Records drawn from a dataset
#####

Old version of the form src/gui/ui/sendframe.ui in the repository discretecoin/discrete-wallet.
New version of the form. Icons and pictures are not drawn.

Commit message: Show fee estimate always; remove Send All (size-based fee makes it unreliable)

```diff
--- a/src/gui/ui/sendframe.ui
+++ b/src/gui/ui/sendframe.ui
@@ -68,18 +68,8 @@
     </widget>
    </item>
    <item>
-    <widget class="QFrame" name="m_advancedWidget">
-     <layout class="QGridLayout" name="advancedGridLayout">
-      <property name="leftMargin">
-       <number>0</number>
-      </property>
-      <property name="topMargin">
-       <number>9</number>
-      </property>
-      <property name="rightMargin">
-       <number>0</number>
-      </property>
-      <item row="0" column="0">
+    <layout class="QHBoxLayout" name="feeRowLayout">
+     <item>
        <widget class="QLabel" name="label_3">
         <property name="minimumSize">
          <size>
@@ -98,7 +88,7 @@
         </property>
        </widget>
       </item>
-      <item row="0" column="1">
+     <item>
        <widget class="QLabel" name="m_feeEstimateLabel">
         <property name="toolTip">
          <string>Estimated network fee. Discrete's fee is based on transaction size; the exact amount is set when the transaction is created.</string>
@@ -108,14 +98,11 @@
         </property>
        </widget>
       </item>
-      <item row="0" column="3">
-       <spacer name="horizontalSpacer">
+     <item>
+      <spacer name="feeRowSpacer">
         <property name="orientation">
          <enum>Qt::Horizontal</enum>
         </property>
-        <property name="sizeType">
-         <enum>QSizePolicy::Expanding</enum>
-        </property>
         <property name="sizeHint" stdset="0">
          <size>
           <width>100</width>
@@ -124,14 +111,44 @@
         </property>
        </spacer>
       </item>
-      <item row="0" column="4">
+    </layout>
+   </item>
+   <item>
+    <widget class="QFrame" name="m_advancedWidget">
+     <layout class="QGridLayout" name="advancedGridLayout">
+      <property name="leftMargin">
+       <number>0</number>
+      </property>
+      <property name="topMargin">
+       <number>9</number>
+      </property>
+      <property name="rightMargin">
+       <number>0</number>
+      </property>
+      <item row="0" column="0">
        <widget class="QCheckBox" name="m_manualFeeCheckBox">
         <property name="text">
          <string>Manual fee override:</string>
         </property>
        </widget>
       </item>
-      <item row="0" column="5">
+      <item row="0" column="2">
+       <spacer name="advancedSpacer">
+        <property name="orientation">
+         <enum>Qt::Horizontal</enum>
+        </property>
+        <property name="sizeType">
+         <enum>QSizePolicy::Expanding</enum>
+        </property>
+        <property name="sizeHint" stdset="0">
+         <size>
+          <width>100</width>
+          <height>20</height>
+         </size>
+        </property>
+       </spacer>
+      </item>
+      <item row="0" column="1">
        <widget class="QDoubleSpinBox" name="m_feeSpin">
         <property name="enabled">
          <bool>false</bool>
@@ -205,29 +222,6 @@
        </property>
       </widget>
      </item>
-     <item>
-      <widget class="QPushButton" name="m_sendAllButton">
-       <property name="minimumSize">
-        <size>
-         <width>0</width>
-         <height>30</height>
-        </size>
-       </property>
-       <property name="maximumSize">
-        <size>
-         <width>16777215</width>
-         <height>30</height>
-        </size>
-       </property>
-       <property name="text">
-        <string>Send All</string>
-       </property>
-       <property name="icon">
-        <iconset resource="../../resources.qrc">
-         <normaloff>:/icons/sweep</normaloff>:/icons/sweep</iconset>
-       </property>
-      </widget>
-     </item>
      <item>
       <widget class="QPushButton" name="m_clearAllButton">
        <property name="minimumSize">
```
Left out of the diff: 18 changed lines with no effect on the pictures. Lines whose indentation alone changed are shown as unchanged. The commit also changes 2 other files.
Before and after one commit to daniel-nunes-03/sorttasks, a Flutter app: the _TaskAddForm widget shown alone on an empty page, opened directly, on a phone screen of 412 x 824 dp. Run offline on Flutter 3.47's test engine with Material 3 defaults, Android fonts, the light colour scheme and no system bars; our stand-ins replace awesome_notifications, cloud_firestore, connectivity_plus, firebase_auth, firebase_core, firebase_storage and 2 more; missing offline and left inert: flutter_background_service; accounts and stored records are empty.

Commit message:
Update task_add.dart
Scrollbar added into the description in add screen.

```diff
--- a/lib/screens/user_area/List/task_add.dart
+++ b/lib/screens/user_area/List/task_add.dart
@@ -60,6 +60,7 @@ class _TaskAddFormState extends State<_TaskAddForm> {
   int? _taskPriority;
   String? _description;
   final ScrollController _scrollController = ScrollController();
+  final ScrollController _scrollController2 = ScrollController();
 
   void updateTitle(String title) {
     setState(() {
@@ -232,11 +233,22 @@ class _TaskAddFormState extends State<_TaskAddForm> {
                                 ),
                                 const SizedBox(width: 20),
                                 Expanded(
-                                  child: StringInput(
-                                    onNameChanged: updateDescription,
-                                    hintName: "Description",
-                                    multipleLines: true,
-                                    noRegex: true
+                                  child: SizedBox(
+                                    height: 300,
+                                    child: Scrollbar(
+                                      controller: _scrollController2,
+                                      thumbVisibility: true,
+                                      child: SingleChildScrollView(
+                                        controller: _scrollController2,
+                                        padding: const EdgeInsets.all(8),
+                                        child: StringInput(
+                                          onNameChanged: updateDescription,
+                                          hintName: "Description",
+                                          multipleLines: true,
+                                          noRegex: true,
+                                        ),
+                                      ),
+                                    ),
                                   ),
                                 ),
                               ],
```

#####

Task description:
Would you state how many lines of the data above hold the string "updateDescription"? Reply with the number alone.

Written reply:
2